**RECORDS SHOWN:**
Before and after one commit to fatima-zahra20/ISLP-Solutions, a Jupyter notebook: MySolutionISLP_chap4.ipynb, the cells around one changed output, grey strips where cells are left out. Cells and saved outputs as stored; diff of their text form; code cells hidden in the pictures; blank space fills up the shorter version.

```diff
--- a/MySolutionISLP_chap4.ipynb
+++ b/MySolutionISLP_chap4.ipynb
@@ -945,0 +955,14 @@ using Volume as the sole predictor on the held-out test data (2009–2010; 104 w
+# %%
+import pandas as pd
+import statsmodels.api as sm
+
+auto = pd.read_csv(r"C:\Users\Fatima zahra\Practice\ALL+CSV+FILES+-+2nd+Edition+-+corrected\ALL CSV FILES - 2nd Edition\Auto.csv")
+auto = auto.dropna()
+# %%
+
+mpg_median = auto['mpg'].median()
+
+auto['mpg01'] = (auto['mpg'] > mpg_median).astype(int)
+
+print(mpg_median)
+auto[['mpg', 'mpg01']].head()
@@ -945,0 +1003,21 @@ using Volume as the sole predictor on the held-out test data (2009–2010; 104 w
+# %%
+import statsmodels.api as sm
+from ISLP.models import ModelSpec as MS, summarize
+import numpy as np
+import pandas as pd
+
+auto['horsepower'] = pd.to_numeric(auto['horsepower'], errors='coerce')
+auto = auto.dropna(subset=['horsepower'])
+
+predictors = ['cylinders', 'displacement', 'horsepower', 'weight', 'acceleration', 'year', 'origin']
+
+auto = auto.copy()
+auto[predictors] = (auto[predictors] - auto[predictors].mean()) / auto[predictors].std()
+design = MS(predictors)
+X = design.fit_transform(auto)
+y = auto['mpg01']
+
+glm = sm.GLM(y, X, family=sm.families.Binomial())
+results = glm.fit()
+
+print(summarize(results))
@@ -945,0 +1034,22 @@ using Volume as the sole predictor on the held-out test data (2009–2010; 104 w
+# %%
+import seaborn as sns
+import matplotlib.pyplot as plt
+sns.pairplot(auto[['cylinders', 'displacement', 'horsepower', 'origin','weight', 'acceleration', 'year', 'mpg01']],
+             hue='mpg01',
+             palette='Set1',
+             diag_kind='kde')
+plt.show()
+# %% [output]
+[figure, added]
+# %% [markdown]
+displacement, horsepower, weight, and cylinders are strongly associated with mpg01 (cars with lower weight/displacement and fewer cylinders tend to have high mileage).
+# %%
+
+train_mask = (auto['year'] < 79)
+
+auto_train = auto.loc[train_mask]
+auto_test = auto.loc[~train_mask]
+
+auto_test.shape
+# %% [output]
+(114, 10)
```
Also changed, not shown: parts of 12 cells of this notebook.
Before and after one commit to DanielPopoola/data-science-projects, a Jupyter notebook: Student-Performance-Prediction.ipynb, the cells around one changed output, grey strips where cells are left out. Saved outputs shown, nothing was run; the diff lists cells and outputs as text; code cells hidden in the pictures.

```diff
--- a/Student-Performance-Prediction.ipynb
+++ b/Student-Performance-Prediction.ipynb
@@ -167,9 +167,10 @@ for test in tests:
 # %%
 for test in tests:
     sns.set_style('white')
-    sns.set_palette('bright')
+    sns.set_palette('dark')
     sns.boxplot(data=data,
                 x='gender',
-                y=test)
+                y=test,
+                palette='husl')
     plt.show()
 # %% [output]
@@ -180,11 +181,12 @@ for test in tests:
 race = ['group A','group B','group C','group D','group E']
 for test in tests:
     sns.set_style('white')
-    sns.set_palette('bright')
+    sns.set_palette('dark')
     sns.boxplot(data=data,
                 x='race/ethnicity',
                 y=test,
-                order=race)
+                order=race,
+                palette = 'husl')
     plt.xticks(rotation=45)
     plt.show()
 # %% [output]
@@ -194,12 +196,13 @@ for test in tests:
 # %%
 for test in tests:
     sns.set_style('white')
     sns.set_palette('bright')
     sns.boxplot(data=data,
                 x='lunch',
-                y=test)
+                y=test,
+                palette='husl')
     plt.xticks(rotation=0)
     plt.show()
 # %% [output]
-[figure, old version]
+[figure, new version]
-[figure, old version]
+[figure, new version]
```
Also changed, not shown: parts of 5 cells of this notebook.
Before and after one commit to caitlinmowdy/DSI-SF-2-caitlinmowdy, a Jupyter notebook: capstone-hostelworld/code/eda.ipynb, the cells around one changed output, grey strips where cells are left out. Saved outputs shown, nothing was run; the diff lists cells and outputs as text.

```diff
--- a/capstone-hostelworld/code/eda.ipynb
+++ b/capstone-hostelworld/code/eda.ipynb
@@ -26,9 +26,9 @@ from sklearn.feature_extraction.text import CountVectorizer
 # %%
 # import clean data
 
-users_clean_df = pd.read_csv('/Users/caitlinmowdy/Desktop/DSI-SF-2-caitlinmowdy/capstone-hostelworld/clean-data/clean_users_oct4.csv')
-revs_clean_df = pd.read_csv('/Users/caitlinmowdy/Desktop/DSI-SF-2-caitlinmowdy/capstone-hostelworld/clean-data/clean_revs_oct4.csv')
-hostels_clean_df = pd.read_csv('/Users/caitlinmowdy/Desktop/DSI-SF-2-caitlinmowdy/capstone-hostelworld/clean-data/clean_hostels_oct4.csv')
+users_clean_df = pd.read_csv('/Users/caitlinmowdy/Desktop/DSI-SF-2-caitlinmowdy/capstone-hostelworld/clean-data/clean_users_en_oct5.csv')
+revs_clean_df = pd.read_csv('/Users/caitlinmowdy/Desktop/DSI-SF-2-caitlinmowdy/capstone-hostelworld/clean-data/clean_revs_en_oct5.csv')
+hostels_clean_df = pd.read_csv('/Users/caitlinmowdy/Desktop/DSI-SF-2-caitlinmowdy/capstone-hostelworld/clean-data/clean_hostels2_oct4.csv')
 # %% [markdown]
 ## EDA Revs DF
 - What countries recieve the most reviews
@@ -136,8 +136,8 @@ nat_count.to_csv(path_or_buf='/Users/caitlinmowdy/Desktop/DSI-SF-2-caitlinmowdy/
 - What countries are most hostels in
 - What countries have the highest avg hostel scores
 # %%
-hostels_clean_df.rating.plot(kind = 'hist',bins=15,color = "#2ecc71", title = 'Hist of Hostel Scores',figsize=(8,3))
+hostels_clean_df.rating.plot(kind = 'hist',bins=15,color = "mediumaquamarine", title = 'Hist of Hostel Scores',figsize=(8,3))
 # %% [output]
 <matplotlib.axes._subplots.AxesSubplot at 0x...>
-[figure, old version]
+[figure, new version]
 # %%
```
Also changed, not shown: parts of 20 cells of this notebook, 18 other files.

**TASK INSTRUCTIONS:**
The response should contain each record above, retyped exactly.

**ANSWER TO THIS PROBLEM:**
Before and after one commit to fatima-zahra20/ISLP-Solutions, a Jupyter notebook: MySolutionISLP_chap4.ipynb, the cells around one changed output, grey strips where cells are left out. Cells and saved outputs as stored; diff of their text form; code cells hidden in the pictures; blank space fills up the shorter version.

```diff
--- a/MySolutionISLP_chap4.ipynb
+++ b/MySolutionISLP_chap4.ipynb
@@ -945,0 +955,14 @@ using Volume as the sole predictor on the held-out test data (2009–2010; 104 w
+# %%
+import pandas as pd
+import statsmodels.api as sm
+
+auto = pd.read_csv(r"C:\Users\Fatima zahra\Practice\ALL+CSV+FILES+-+2nd+Edition+-+corrected\ALL CSV FILES - 2nd Edition\Auto.csv")
+auto = auto.dropna()
+# %%
+
+mpg_median = auto['mpg'].median()
+
+auto['mpg01'] = (auto['mpg'] > mpg_median).astype(int)
+
+print(mpg_median)
+auto[['mpg', 'mpg01']].head()
@@ -945,0 +1003,21 @@ using Volume as the sole predictor on the held-out test data (2009–2010; 104 w
+# %%
+import statsmodels.api as sm
+from ISLP.models import ModelSpec as MS, summarize
+import numpy as np
+import pandas as pd
+
+auto['horsepower'] = pd.to_numeric(auto['horsepower'], errors='coerce')
+auto = auto.dropna(subset=['horsepower'])
+
+predictors = ['cylinders', 'displacement', 'horsepower', 'weight', 'acceleration', 'year', 'origin']
+
+auto = auto.copy()
+auto[predictors] = (auto[predictors] - auto[predictors].mean()) / auto[predictors].std()
+design = MS(predictors)
+X = design.fit_transform(auto)
+y = auto['mpg01']
+
+glm = sm.GLM(y, X, family=sm.families.Binomial())
+results = glm.fit()
+
+print(summarize(results))
@@ -945,0 +1034,22 @@ using Volume as the sole predictor on the held-out test data (2009–2010; 104 w
+# %%
+import seaborn as sns
+import matplotlib.pyplot as plt
+sns.pairplot(auto[['cylinders', 'displacement', 'horsepower', 'origin','weight', 'acceleration', 'year', 'mpg01']],
+             hue='mpg01',
+             palette='Set1',
+             diag_kind='kde')
+plt.show()
+# %% [output]
+[figure, added]
+# %% [markdown]
+displacement, horsepower, weight, and cylinders are strongly associated with mpg01 (cars with lower weight/displacement and fewer cylinders tend to have high mileage).
+# %%
+
+train_mask = (auto['year'] < 79)
+
+auto_train = auto.loc[train_mask]
+auto_test = auto.loc[~train_mask]
+
+auto_test.shape
+# %% [output]
+(114, 10)
```
Also changed, not shown: parts of 12 cells of this notebook.
Before and after one commit to DanielPopoola/data-science-projects, a Jupyter notebook: Student-Performance-Prediction.ipynb, the cells around one changed output, grey strips where cells are left out. Saved outputs shown, nothing was run; the diff lists cells and outputs as text; code cells hidden in the pictures.

```diff
--- a/Student-Performance-Prediction.ipynb
+++ b/Student-Performance-Prediction.ipynb
@@ -167,9 +167,10 @@ for test in tests:
 # %%
 for test in tests:
     sns.set_style('white')
-    sns.set_palette('bright')
+    sns.set_palette('dark')
     sns.boxplot(data=data,
                 x='gender',
-                y=test)
+                y=test,
+                palette='husl')
     plt.show()
 # %% [output]
@@ -180,11 +181,12 @@ for test in tests:
 race = ['group A','group B','group C','group D','group E']
 for test in tests:
     sns.set_style('white')
-    sns.set_palette('bright')
+    sns.set_palette('dark')
     sns.boxplot(data=data,
                 x='race/ethnicity',
                 y=test,
-                order=race)
+                order=race,
+                palette = 'husl')
     plt.xticks(rotation=45)
     plt.show()
 # %% [output]
@@ -194,12 +196,13 @@ for test in tests:
 # %%
 for test in tests:
     sns.set_style('white')
     sns.set_palette('bright')
     sns.boxplot(data=data,
                 x='lunch',
-                y=test)
+                y=test,
+                palette='husl')
     plt.xticks(rotation=0)
     plt.show()
 # %% [output]
-[figure, old version]
+[figure, new version]
-[figure, old version]
+[figure, new version]
```
Also changed, not shown: parts of 5 cells of this notebook.
Before and after one commit to caitlinmowdy/DSI-SF-2-caitlinmowdy, a Jupyter notebook: capstone-hostelworld/code/eda.ipynb, the cells around one changed output, grey strips where cells are left out. Saved outputs shown, nothing was run; the diff lists cells and outputs as text.

```diff
--- a/capstone-hostelworld/code/eda.ipynb
+++ b/capstone-hostelworld/code/eda.ipynb
@@ -26,9 +26,9 @@ from sklearn.feature_extraction.text import CountVectorizer
 # %%
 # import clean data
 
-users_clean_df = pd.read_csv('/Users/caitlinmowdy/Desktop/DSI-SF-2-caitlinmowdy/capstone-hostelworld/clean-data/clean_users_oct4.csv')
-revs_clean_df = pd.read_csv('/Users/caitlinmowdy/Desktop/DSI-SF-2-caitlinmowdy/capstone-hostelworld/clean-data/clean_revs_oct4.csv')
-hostels_clean_df = pd.read_csv('/Users/caitlinmowdy/Desktop/DSI-SF-2-caitlinmowdy/capstone-hostelworld/clean-data/clean_hostels_oct4.csv')
+users_clean_df = pd.read_csv('/Users/caitlinmowdy/Desktop/DSI-SF-2-caitlinmowdy/capstone-hostelworld/clean-data/clean_users_en_oct5.csv')
+revs_clean_df = pd.read_csv('/Users/caitlinmowdy/Desktop/DSI-SF-2-caitlinmowdy/capstone-hostelworld/clean-data/clean_revs_en_oct5.csv')
+hostels_clean_df = pd.read_csv('/Users/caitlinmowdy/Desktop/DSI-SF-2-caitlinmowdy/capstone-hostelworld/clean-data/clean_hostels2_oct4.csv')
 # %% [markdown]
 ## EDA Revs DF
 - What countries recieve the most reviews
@@ -136,8 +136,8 @@ nat_count.to_csv(path_or_buf='/Users/caitlinmowdy/Desktop/DSI-SF-2-caitlinmowdy/
 - What countries are most hostels in
 - What countries have the highest avg hostel scores
 # %%
-hostels_clean_df.rating.plot(kind = 'hist',bins=15,color = "#2ecc71", title = 'Hist of Hostel Scores',figsize=(8,3))
+hostels_clean_df.rating.plot(kind = 'hist',bins=15,color = "mediumaquamarine", title = 'Hist of Hostel Scores',figsize=(8,3))
 # %% [output]
 <matplotlib.axes._subplots.AxesSubplot at 0x...>
-[figure, old version]
+[figure, new version]
 # %%
```
Also changed, not shown: parts of 20 cells of this notebook, 18 other files.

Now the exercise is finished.